Ransomware Attacks Hit House of Representatives

18 May

An increasing number of ransomware attacks is an unfortunate trend as we move into the second half of 2016, and they have needled everyone in the public and private sectors. Most recently, the House of Representatives has issued warnings to its employees regarding third party website interaction on its computers and associated technology. What does this mean for the government at large as it slowly meanders into the cyber age, and how have other companies already begun to accept the changes that need to be made in order to stop these treacherous ransomware attacks before they start?

Here are the facts: recently the House of Representatives sent out notices from its technology services desk regarding employee use of third party websites when it is through government computers or other machines. Sites as popular as Gmail or YahooMail are going to be blocked in order to curtail the occurrence of any ransomware attacks. Though the House Chief Administration Officer declined to divulge details regarding a ransomware attack, it seems that one did occur in late April due to a House of Representatives employee clicking on an infected link. Unfortunately that’s all it takes for a ransomware attack to take hold of your network and lock its contents until the “ransom” is paid via bitcoin.

Some see these measures as extreme – one app founder, Ted Henderson, stated that it was “irresponsible” for the House of Representatives to take a stance that essentially blocks an avenue of free speech.

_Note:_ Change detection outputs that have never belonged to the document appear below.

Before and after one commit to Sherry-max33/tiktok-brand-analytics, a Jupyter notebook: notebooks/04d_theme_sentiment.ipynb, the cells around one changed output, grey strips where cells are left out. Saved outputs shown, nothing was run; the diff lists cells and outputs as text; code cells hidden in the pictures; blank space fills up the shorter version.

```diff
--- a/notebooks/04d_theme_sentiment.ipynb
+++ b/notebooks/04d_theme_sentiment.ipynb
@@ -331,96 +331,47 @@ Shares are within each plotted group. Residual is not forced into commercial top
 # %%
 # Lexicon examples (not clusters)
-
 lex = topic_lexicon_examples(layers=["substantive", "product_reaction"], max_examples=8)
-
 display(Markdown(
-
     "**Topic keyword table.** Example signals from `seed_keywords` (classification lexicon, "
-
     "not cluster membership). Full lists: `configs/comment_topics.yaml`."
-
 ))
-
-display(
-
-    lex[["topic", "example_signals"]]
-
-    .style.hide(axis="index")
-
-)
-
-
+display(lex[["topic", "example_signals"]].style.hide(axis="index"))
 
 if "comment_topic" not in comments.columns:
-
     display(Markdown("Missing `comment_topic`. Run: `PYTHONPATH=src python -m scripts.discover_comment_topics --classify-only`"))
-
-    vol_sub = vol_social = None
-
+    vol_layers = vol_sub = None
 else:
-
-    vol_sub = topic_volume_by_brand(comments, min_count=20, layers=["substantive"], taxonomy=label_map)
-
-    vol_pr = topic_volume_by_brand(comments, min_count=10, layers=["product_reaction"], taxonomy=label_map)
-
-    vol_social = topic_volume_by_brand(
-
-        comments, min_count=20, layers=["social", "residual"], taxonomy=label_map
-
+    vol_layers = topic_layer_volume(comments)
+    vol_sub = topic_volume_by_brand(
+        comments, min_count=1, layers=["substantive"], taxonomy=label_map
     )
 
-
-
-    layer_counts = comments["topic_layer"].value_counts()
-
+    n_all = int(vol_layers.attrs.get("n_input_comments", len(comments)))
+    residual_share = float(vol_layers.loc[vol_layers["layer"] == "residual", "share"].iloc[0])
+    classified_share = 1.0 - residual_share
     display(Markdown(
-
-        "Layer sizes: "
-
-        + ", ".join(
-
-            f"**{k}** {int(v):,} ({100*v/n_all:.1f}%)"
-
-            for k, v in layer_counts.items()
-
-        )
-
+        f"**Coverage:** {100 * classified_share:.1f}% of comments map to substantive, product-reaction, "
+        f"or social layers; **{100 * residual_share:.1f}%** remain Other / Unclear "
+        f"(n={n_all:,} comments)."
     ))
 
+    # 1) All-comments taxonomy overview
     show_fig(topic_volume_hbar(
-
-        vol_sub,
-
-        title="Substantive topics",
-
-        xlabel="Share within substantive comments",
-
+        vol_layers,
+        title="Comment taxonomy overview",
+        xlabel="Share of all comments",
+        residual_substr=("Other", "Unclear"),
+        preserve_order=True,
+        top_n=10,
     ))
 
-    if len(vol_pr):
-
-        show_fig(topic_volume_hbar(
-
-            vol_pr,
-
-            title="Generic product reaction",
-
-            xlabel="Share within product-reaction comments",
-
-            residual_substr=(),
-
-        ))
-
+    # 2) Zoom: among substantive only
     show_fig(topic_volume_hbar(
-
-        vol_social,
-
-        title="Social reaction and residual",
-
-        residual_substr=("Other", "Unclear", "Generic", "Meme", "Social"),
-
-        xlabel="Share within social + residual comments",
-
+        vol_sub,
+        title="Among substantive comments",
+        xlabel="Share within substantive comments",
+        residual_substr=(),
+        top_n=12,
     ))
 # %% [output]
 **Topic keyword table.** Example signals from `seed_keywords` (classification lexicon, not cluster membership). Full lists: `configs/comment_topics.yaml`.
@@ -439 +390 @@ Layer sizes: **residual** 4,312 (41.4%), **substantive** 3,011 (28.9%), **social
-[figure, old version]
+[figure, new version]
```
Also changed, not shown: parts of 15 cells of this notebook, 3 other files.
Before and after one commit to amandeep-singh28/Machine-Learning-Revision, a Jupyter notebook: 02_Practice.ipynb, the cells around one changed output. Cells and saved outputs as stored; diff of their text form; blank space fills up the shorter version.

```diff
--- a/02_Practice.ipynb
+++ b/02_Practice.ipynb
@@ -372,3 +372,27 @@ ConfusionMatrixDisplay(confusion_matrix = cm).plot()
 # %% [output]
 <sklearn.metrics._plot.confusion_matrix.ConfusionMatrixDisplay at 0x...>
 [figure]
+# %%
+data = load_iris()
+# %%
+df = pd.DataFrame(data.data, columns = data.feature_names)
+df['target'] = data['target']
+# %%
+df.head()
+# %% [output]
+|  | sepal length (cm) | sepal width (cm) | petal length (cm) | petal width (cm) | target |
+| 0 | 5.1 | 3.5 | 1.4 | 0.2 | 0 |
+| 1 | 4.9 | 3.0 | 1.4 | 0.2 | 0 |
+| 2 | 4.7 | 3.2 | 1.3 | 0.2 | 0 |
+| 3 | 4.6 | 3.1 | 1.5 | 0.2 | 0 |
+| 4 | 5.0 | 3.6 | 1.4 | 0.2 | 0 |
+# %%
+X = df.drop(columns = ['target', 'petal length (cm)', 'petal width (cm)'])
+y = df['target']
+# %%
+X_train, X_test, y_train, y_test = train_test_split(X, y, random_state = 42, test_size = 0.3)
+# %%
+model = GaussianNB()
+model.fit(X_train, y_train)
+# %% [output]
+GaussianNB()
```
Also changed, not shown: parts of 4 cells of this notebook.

However, that isn’t the argument within this particular piece: in actuality, focus should be placed on the points before the ransomware attack occurs and not after. What cyber security education is in place throughout the government? Are their networks and servers really that secure, or do we blindly assume that the government has the best cyber security plan? Obviously these are hard questions to answer but judging from President Obama’s most recent cyber security pledge, it seems that not only is the government keen on creating a better technological realm for itself and its employees, but that it wants to set an example for the rest of the country.

Overall, ransomware attacks can happen anywhere, to anyone and at any time – cyber security education is paramount for everyone, employees and private citizens alike, in order to quash these malicious attacks before they are able to take control of sensitive and protected data.